How does Tomcat work at GeekISP?

Tomcat support at GeekISP is pretty straightforward. First of all, Tomcat is an optional, ala carte service. Please check the ala carte page for the latest prices. If you'd like to add Tomcat service for a particular domain, just email support requesting it.

When Tomcat is enabled, there are several options in how its set up. By default, we now map your entire domain onto Tomcat, but that's not strictly required - we could only map a portion of your URL space.

For instance if you wanted only JSP files to be served by Tomcat, that's very easy to do. If you were planning a mixed deployment (i.e. some files served by Tomcat, some by Apache), just tell us how you'd like it configured. We use mod_jk to forward requests from Apache to Tomcat, so any simple url mapping is possible. For instance:

Keep PHP files on Apache:
*.php
Send anything in the /myapp/ url to Tomcat:
/myapp/*

Any basic pattern like that is easy to support. While the above is possible, we do highly recommend that you devote your entire domain to Tomcat to simplify deployment. If you have a main site (example.com) and want to add a few apps in support of your existing site, it may be simpler to configure 'java.example.com' and deploy your apps there.

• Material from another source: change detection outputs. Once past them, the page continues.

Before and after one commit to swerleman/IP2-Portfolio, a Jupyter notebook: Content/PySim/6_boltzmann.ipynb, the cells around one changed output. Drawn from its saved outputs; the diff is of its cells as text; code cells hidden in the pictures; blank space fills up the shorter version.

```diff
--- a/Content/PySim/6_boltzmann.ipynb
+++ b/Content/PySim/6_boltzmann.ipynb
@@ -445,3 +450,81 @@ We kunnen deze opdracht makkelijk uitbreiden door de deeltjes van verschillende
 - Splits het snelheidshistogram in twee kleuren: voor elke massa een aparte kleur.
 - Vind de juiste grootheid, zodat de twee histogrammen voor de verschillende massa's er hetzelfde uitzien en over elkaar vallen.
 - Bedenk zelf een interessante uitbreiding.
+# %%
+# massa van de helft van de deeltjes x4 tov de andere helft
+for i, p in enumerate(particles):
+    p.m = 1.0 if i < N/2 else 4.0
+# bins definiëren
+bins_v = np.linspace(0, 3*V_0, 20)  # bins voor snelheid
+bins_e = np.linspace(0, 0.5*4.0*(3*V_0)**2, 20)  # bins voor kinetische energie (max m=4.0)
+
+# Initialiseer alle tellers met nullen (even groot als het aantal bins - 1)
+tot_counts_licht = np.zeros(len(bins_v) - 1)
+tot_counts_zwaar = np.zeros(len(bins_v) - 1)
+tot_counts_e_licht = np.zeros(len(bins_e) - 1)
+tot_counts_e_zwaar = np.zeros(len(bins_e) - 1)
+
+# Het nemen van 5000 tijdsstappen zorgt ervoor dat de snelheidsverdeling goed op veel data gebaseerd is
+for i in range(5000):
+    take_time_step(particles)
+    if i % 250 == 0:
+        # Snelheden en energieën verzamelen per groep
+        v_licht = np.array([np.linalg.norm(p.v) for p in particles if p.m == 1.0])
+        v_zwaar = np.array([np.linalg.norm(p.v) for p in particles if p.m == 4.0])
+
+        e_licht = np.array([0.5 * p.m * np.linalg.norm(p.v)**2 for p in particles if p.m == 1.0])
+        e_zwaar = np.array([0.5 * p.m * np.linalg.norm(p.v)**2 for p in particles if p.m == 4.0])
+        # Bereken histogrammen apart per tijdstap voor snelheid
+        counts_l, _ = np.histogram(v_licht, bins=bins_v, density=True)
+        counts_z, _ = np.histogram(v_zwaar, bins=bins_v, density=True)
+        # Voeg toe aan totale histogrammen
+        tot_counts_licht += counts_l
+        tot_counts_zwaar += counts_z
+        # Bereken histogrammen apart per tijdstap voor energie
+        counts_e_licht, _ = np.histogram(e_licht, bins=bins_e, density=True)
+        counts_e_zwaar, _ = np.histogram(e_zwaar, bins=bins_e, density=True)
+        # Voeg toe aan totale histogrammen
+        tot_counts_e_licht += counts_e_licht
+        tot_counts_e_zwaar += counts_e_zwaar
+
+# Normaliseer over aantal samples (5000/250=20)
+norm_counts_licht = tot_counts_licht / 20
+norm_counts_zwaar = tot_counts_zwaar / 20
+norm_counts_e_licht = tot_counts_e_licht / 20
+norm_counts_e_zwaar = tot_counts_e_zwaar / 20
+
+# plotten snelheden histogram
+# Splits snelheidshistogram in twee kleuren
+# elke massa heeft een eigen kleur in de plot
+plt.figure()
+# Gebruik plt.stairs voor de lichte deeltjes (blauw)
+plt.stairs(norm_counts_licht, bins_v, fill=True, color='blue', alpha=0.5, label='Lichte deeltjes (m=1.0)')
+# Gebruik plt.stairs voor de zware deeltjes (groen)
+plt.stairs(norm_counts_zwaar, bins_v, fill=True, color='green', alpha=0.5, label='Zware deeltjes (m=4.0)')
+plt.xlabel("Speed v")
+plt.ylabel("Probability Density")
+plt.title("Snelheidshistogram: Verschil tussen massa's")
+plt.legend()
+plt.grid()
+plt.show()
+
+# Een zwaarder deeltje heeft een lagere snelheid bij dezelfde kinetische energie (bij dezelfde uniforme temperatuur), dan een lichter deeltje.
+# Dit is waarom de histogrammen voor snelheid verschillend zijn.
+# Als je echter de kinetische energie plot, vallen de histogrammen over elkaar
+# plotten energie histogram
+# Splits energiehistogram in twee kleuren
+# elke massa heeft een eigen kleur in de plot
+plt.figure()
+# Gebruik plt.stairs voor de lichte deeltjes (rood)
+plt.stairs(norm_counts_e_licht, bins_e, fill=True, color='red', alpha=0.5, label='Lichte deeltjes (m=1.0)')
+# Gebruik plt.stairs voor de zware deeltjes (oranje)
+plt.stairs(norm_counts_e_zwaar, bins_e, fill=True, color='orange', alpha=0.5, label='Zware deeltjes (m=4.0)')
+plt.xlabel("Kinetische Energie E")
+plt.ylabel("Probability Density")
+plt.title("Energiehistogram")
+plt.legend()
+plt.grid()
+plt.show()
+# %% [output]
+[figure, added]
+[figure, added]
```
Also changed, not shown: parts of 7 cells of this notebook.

Deployment is done via WAR files automatically. Assuming you have a standard setup (i.e. all URLs are mapped to Tomcat) for your example.com domain, you would deploy files like so:

  • To setup an application to serve the '/' URL for your domain (i.e. the default app), drop a file named ROOT.war into your ~/www.example.com directory.
  • If you want another app to handle /myapp, just drop a WAR named myapp.war into ~/www.example.com.
  • Note that your 'htdocs' and 'cgi-bin' directories are not used in this case, since all files are served from the contents of the WAR files.

On the backend, we run a single shared Tomcat instance, but we have redundant configurations running across several web servers. Sessions are sticky, but not replicated. That means that after the first request is served, a user will only be connected to a single Tomcat backend unless a Tomcat server should go down.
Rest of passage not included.